The founder of Nkulenu Industries the late Dr. Mrs. Esther Ocloo Nee Nkulenu would have been 100 years old in April this year and her lifetime achievements remembered and recounted nationally and globally to inspire the can do attitude among Africans and Ghanaians in particular.
The Association of Ghana Industries (AGI) on Friday launched the centenary celebration of the late Dr. Esther Ocloo, who was also the founder and three-time president, of the Association to celebrate her achievements.
The planned centenary celebration activities includes a memorial service slated for March 23, 2019, at Peki-Dzake, an inaugural lecture and launch of the Esther Ocloo Memorial Foundation, slated for April this year, as well as a thanksgiving service proposed to be held on April 28, 2019 at the Aggrey Chapel, Achimota School.
The launch, which was held in Accra, was on the theme: “Honouring a Legend of Her Time”.

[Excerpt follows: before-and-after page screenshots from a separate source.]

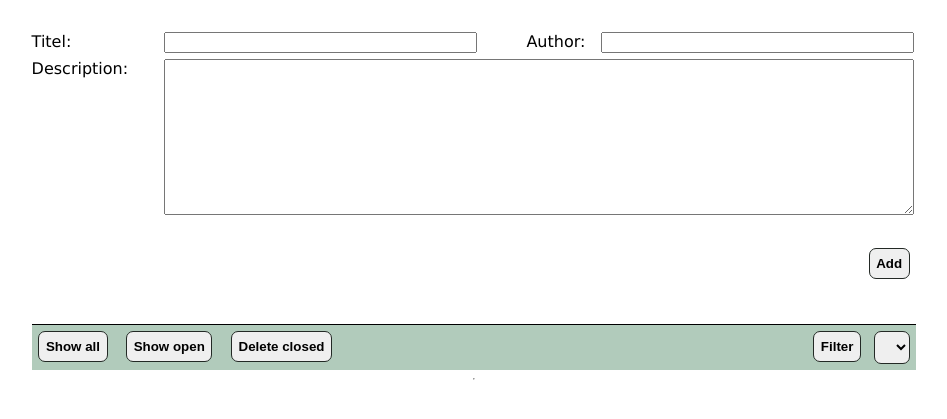
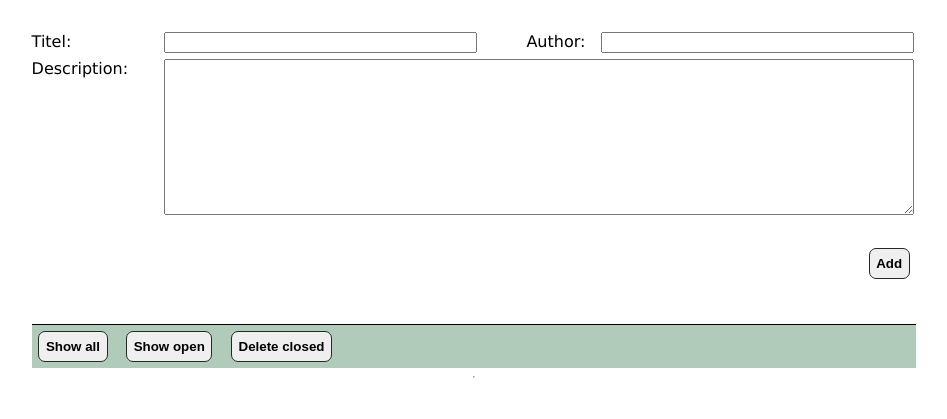
Before and after one commit to hanna-rodler/bugList, a plain HTML site: page index.html in a window 1280 px wide. Shown: the part 89-508 px from the top of the page, without its empty margins (166-1113 px from the left). Drawn offline with Linux system fonts and the light colour scheme.

Commit message:
Update index.html

```diff
--- a/index.html
+++ b/index.html
@@ -48,11 +48,6 @@
 				closed
 			</button>
 		</div>
-		<div class="row-30">
-			<select name="filterAuthor" size="1" id="filterAuthor" tabindex="8">
-			</select>
-			<button type="button" id="filter" tabindex="9">Filter</button>
-		</div>
 	</div>
 	<hr>
 
```
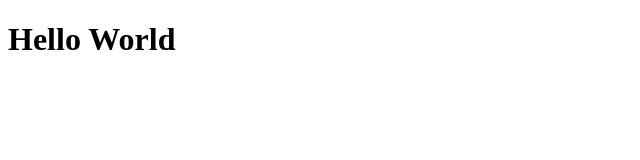
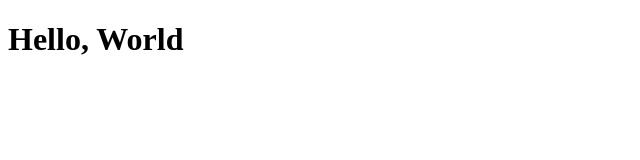
Before and after one commit to js-tasks-ru/htmlcss-20211125_postbox404, a website: page 01-intro/01-hello-world/solution.html in a window 1280 px wide. Shown: the full height of the page, 0-640 px from the left. Drawn offline with Linux system fonts and the light colour scheme.

Commit message:
solution intro

```diff
--- a/01-intro/01-hello-world/solution.html
+++ b/01-intro/01-hello-world/solution.html
@@ -3,10 +3,10 @@
 <html lang="ru">
 <head>
     <meta charset="UTF-8">
-    <title>Hello World</title>
+    <title>Hello, World</title>
 </head>
 <body>
-    <h1>Hello World</h1>
+    <h1>Hello, World</h1>
 
 </body>
 </html>
```
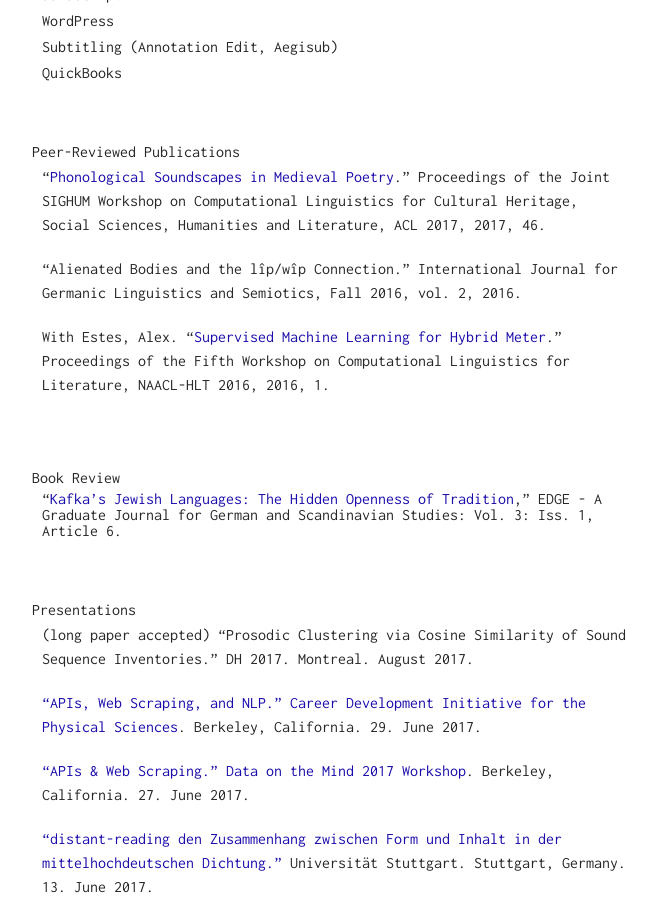
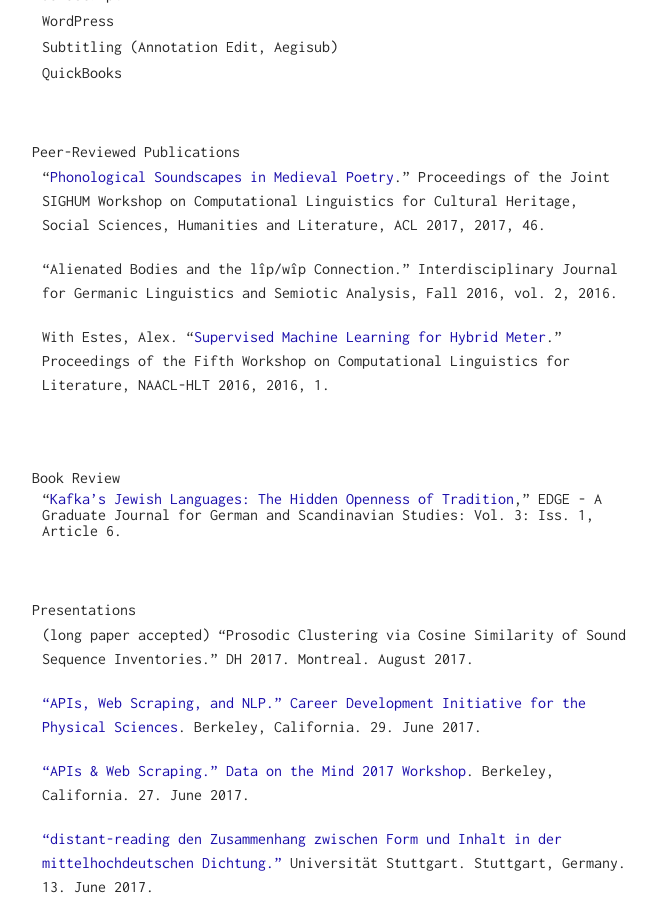
Before and after one commit to henchc/henchc.github.io, a Jekyll site: the page built from cv/index.md, in a window 1280 px wide and 900 px high, scrolled down 2756 px. Shown: the whole window, without its empty margins (308-965 px from the left). Built offline with Jekyll 4.4.1, drawn with Linux system fonts in a browser that asks for light colours; our own code applies the rules of GitHub Pages for plain Markdown files.

Commit message:
fix eror

```diff
--- a/cv/index.md
+++ b/cv/index.md
@@ -126,7 +126,7 @@ Massachusetts Amherst -- September 2012 - May 2013
 - “[Phonological Soundscapes in Medieval Poetry](http://aclweb.org/anthology/W17-2207).”
 Proceedings of the Joint SIGHUM Workshop on Computational Linguistics for Cultural Heritage, Social Sciences, Humanities and Literature, ACL 2017, 2017, 46.
 
-- "Alienated Bodies and the lîp/wîp Connection." International Journal for Germanic Linguistics and Semiotics, Fall 2016, vol. 2, 2016.
+- "Alienated Bodies and the lîp/wîp Connection." Interdisciplinary Journal for Germanic Linguistics and Semiotic Analysis, Fall 2016, vol. 2, 2016.
 
 - With Estes, Alex. “[Supervised Machine Learning for Hybrid Meter](http://www.aclweb.org/anthology/W/W16/W16-0201.pdf).”
 Proceedings of the Fifth Workshop on Computational Linguistics for Literature, NAACL-HLT 2016, 2016, 1.
```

The late Dr. Mrs. Esther Ocloo was born on April 18, 1919 died March 2002, started her business with 10 shillings 6 cents and with her home science background she decided to hawk marmalades until her Alma-mata heard of it and decided to award her with a contract.
Mrs. Ocloo’s pioneering work in the development of the indigenous industrial sector in the country led to her establishing Nkulenu industries as the first food processing factory in the Gold Coast in 1942 which inspired many others to do otherwise.
In 1970 she introduced Ghanaian foods onto the international market and paved the way for the export of several other Ghanaian food brands.
Her work led to the establishment of the Federation of Ghanaian industries, in 1958 now the Association of Ghana Industries, AGI, to advocate for research on and to promote businesses in Ghana.
Her hard work invigorated the late President Dr. Kwame Nkrumah to construct the Trade Fair Centre to promote locally made products after organising a locally manufactured products exhibition.
She was appointed into many public office positions, including the first Executive Chairperson of the National Food and Nutrition Board in 1963, advisor to the Council of Women and Development (1976-1986), a member of Ghana’s national Economic Advisory Committee (1978-1979), and a member of the Council of State in the third Republic of Ghana (1979-1981).
Her keen advocacy role and support for women and youth empowerment and employment at both the national and international level led to her co-founding of Women World Banking International and Women World Banking Ghana.
The Minister of Information, Kojo Oppong Nkrumah, who launched the celebration, said the notion that “A nation that does not celebrate its heroes is not worth dying for” underscored the relevance of the celebration.
Quoting Dr. Ocloo, he said, “Women must know that the strongest power in this world is economic power and they must strive for it”, adding that, she dedicated her life to securing employment opportunities and enhancing the welfare of women.
Mr. Oppong Nkrumah noted that, she believed Ghana with focus on women and children, could produce much food to feed her markets, particularly to enhance entrepreneurship to promote industrialisation.
Mr. Oppong Nkrumah calls on the AGI to continue with its effort.
He also urged the media to use their platforms to promote issues that would lead to national development with reference to the ideology of Dr. Mrs. Ocloo that focused on empowering women for socio-economic development.
The Chief Executive Officer of the AGI, Seth Twum-Akwaboah, said the Association would remember Dr. Ocloo in many ways, especially her persuasive skills.
He said the persuasive skills contributed to the acquiring of both structural and operational support from both governmental and non-governmental organisations.
A renowned Journalist, Elizabeth Ohene, who was also a former Minister during the Kufuor-led government, said the late Dr. Ocloo started her entrepreneurial movement with a donation amount of 10 shillings, six pence from her aunty after completing school and staying jobless for some time.
She explained that after using six shillings to prepare marmalade for sale, she made 12 shillings as a profit and consequently developed interest in business upon realising how beneficial it was.
According to Elizabeth Ohene, Dr. Mrs. Ocloo, then initiated the Nkulenu foods, which consisted of the Nkulenu Palm Soup Base, Nkulenu Palm wine, and Nkulenu Fruit juice among others.
She said the late Dr. Mrs. Ocloo knew that industrialisation started with food processing and with her hard work to achieve that, adding that, she always advised women and the youth by saying, “You are sitting in the midst of riches, so you shouldn’t be poor or beg”.
A Foundation has been established in honour of Dr. Mrs. Ocloo called, the “The Esther Ocloo Memorial Foundation”, as a platform to promote her legacy with her story through various communication channels to inspire a ‘can-do-attitude’ among women and the youth in Ghana and Africa as a whole.
The Foundation seeks to create appropriate opportunities for engagement at the community, national and international levels to honour her memory and keep her legacy alive by working to meet the development needs of local communities through the empowerment of women and the youth.
Portions of this article was culled from the GNA.